- _ACTIVITY_: Output all entries exactly; images excluded.

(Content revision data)

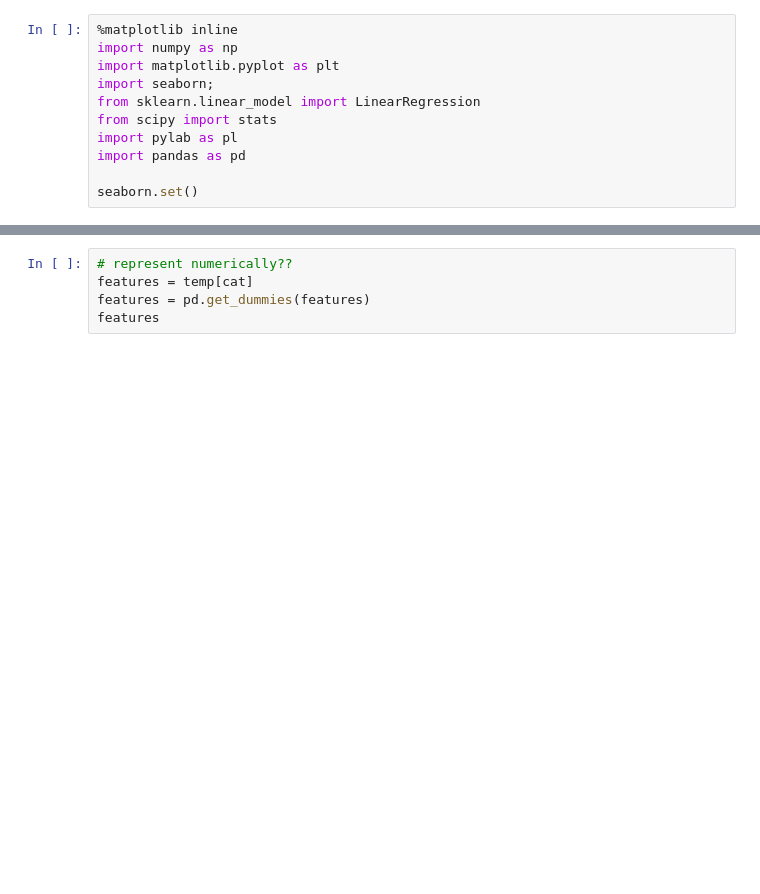
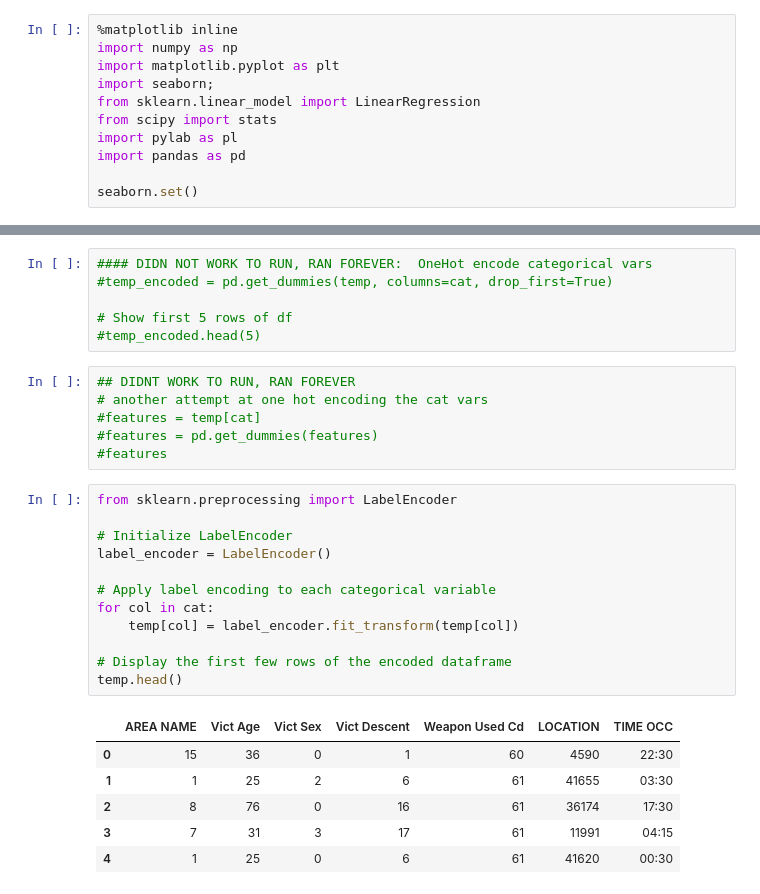
Before and after one commit to daisy-abbott/LA-Crime, a Jupyter notebook: exper.ipynb, the cells around one changed output, grey strips where cells are left out. Cells and saved outputs as stored; diff of their text form; blank space fills up the shorter version.

```diff
--- a/exper.ipynb
+++ b/exper.ipynb
@@ -68,5 +69,31 @@ temp
+# %%
+#### DIDN NOT WORK TO RUN, RAN FOREVER:  OneHot encode categorical vars
+#temp_encoded = pd.get_dummies(temp, columns=cat, drop_first=True)
+
+# Show first 5 rows of df
+#temp_encoded.head(5)
 # %%
-# represent numerically??
-features = temp[cat]
-features = pd.get_dummies(features)
-features
+## DIDNT WORK TO RUN, RAN FOREVER
+# another attempt at one hot encoding the cat vars
+#features = temp[cat]
+#features = pd.get_dummies(features)
+#features
+# %%
+from sklearn.preprocessing import LabelEncoder
+
+# Initialize LabelEncoder
+label_encoder = LabelEncoder()
+
+# Apply label encoding to each categorical variable
+for col in cat:
+    temp[col] = label_encoder.fit_transform(temp[col])
+
+# Display the first few rows of the encoded dataframe
+temp.head()
+# %% [output]
+|  | AREA NAME | Vict Age | Vict Sex | Vict Descent | Weapon Used Cd | LOCATION | TIME OCC |
+| 0 | 15 | 36 | 0 | 1 | 60 | 4590 | 22:30 |
+| 1 | 1 | 25 | 2 | 6 | 61 | 41655 | 03:30 |
+| 2 | 8 | 76 | 0 | 16 | 61 | 36174 | 17:30 |
+| 3 | 7 | 31 | 3 | 17 | 61 | 11991 | 04:15 |
+| 4 | 1 | 25 | 0 | 6 | 61 | 41620 | 00:30 |
```
Also changed, not shown: parts of 11 cells of this notebook.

- _OUTPUT OF THE EXERCISE_:
Before and after one commit to daisy-abbott/LA-Crime, a Jupyter notebook: exper.ipynb, the cells around one changed output, grey strips where cells are left out. Cells and saved outputs as stored; diff of their text form; blank space fills up the shorter version.

```diff
--- a/exper.ipynb
+++ b/exper.ipynb
@@ -68,5 +69,31 @@ temp
+# %%
+#### DIDN NOT WORK TO RUN, RAN FOREVER:  OneHot encode categorical vars
+#temp_encoded = pd.get_dummies(temp, columns=cat, drop_first=True)
+
+# Show first 5 rows of df
+#temp_encoded.head(5)
 # %%
-# represent numerically??
-features = temp[cat]
-features = pd.get_dummies(features)
-features
+## DIDNT WORK TO RUN, RAN FOREVER
+# another attempt at one hot encoding the cat vars
+#features = temp[cat]
+#features = pd.get_dummies(features)
+#features
+# %%
+from sklearn.preprocessing import LabelEncoder
+
+# Initialize LabelEncoder
+label_encoder = LabelEncoder()
+
+# Apply label encoding to each categorical variable
+for col in cat:
+    temp[col] = label_encoder.fit_transform(temp[col])
+
+# Display the first few rows of the encoded dataframe
+temp.head()
+# %% [output]
+|  | AREA NAME | Vict Age | Vict Sex | Vict Descent | Weapon Used Cd | LOCATION | TIME OCC |
+| 0 | 15 | 36 | 0 | 1 | 60 | 4590 | 22:30 |
+| 1 | 1 | 25 | 2 | 6 | 61 | 41655 | 03:30 |
+| 2 | 8 | 76 | 0 | 16 | 61 | 36174 | 17:30 |
+| 3 | 7 | 31 | 3 | 17 | 61 | 11991 | 04:15 |
+| 4 | 1 | 25 | 0 | 6 | 61 | 41620 | 00:30 |
```
Also changed, not shown: parts of 11 cells of this notebook.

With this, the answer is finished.